- [INFORMATION GIVEN]
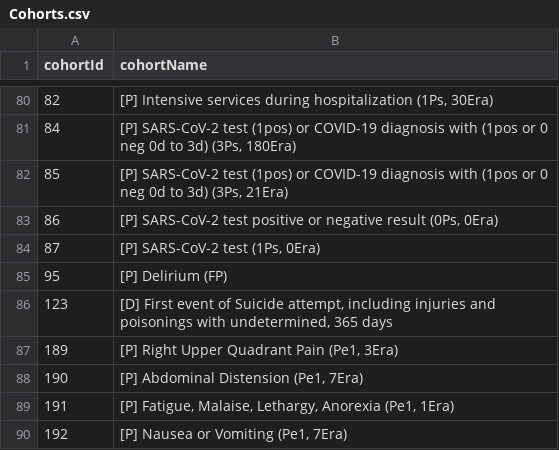
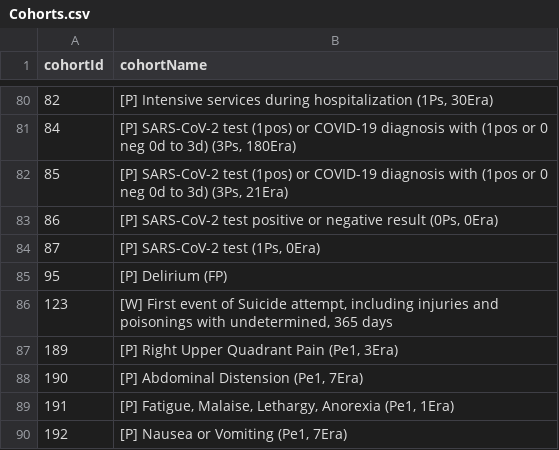
Before and after one commit to OHDSI/PhenotypeLibrary, a CSV file: inst/Cohorts.csv, drawn as a sheet; only a part is shown, gaps mark what is left out; the diff covers the shown part only.

```diff
--- a/inst/Cohorts.csv
+++ b/inst/Cohorts.csv
@@ -85,3 +85,3 @@
 95,"[P] Delirium (FP)"
-123,"[D] First event of Suicide attempt, including injuries and poisonings with undetermined, 365 days"
+123,"[W] First event of Suicide attempt, including injuries and poisonings with undetermined, 365 days"
 189,"[P] Right Upper Quadrant Pain (Pe1, 3Era)"
```
Also changed, not shown: 12 edited cells elsewhere in this file, inst/PhenotypeLog.csv, 3 other files.
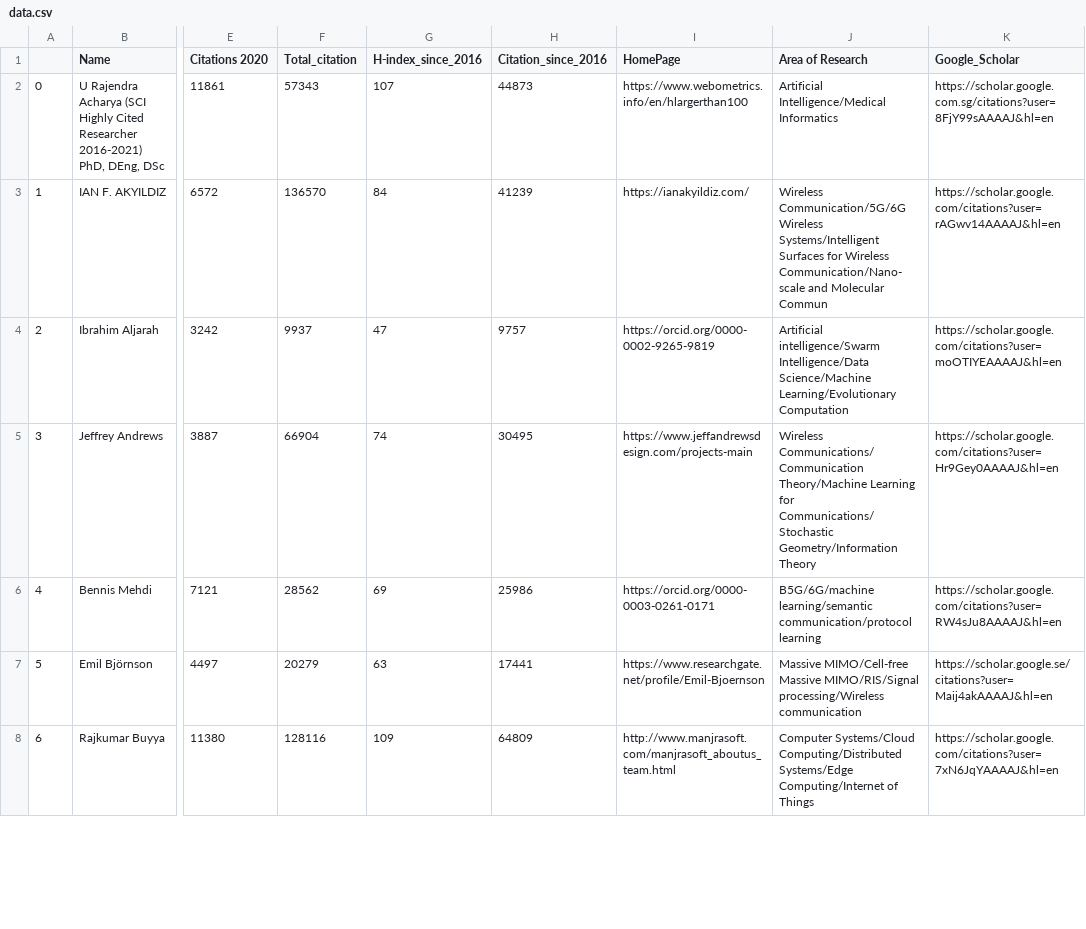
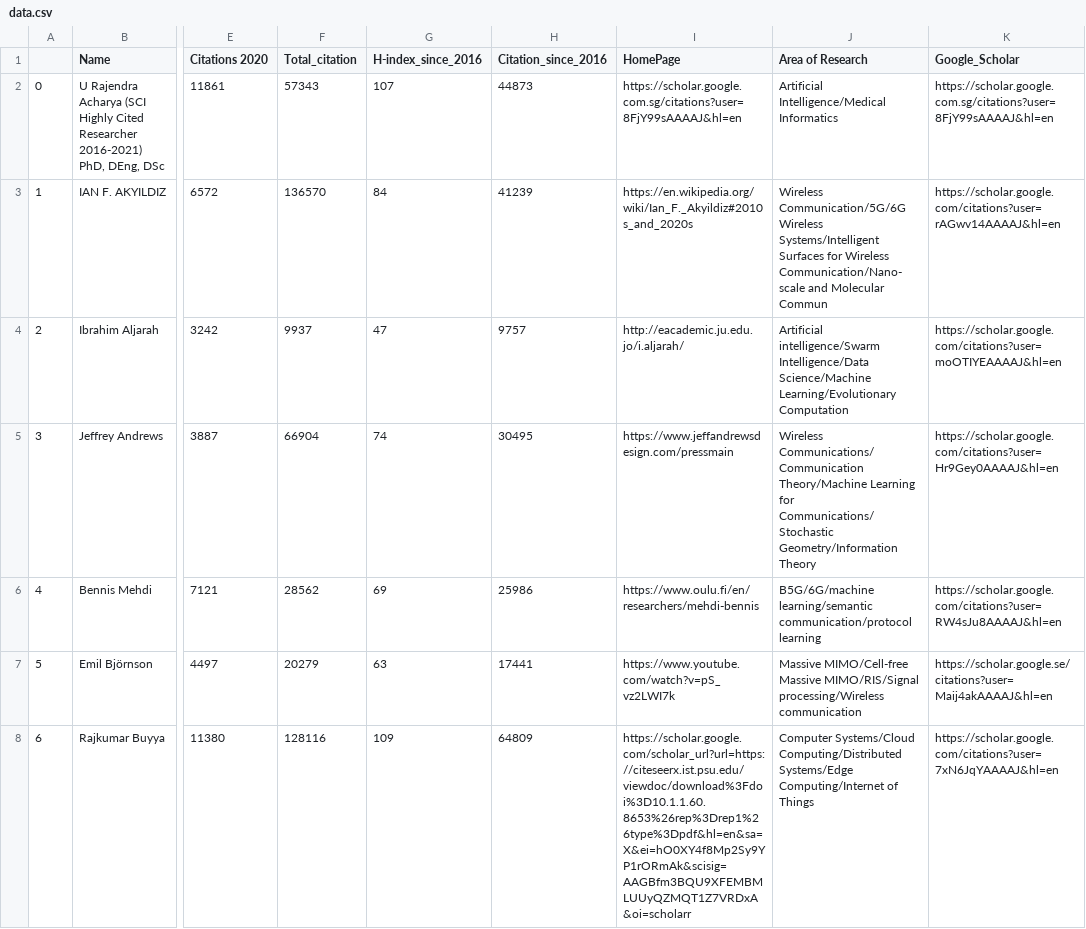
Before and after one commit to cryptogeekk/insights2techinfo, a CSV file: data.csv, drawn as a sheet; only a part is shown, gaps mark what is left out; the diff covers the shown part only; the diff names each change by its address in the sheet, - before the commit and + after, or states it on an @@ line.

Commit message:
Commiting data

```diff
--- a/data.csv
+++ b/data.csv
-I2 (HomePage): https://www.webometrics.info/en/hlargerthan100
+I2 (HomePage): https://scholar.google.com.sg/citations?user=8FjY99sAAAAJ&hl=en
-I3 (HomePage): https://ianakyildiz.com/
+I3 (HomePage): https://en.wikipedia.org/wiki/Ian_F._Akyildiz#2010s_and_2020s
-I4 (HomePage): https://orcid.org/0000-0002-9265-9819
+I4 (HomePage): http://eacademic.ju.edu.jo/i.aljarah/
-I5 (HomePage): https://www.jeffandrewsdesign.com/projects-main
+I5 (HomePage): https://www.jeffandrewsdesign.com/pressmain
-I6 (HomePage): https://orcid.org/0000-0003-0261-0171
+I6 (HomePage): https://www.oulu.fi/en/researchers/mehdi-bennis
-I7 (HomePage): https://www.researchgate.net/profile/Emil-Bjoernson
+I7 (HomePage): https://www.youtube.com/watch?v=pS_vz2LWI7k
-I8 (HomePage): http://www.manjrasoft.com/manjrasoft_aboutus_team.html
+I8 (HomePage): https://scholar.google.com/scholar_url?url=https://citeseerx.ist.psu.edu/viewdoc/download%3Fdoi%3D10.1.1.60.8653%26rep%3Drep1%26type%3Dpdf&hl=en&sa=X&ei=hO0XY4f8Mp2Sy9YP1rORmAk&scisig=AAGBfm3BQU9XFEMBMLUUyQZMQT1Z7VRDxA&oi=scholarr
```
Also changed, not shown: 96 edited cells elsewhere in this file, 1 other file.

- [BRIEF] For this exercise, find all lines in the records containing the word "inst" and copy them.

- [SOLVED PROBLEM]
Before and after one commit to OHDSI/PhenotypeLibrary, a CSV file: inst/Cohorts.csv, drawn as a sheet; only a part is shown, gaps mark what is left out; the diff covers the shown part only.
--- a/inst/Cohorts.csv
+++ b/inst/Cohorts.csv
Also changed, not shown: 12 edited cells elsewhere in this file, inst/PhenotypeLog.csv, 3 other files.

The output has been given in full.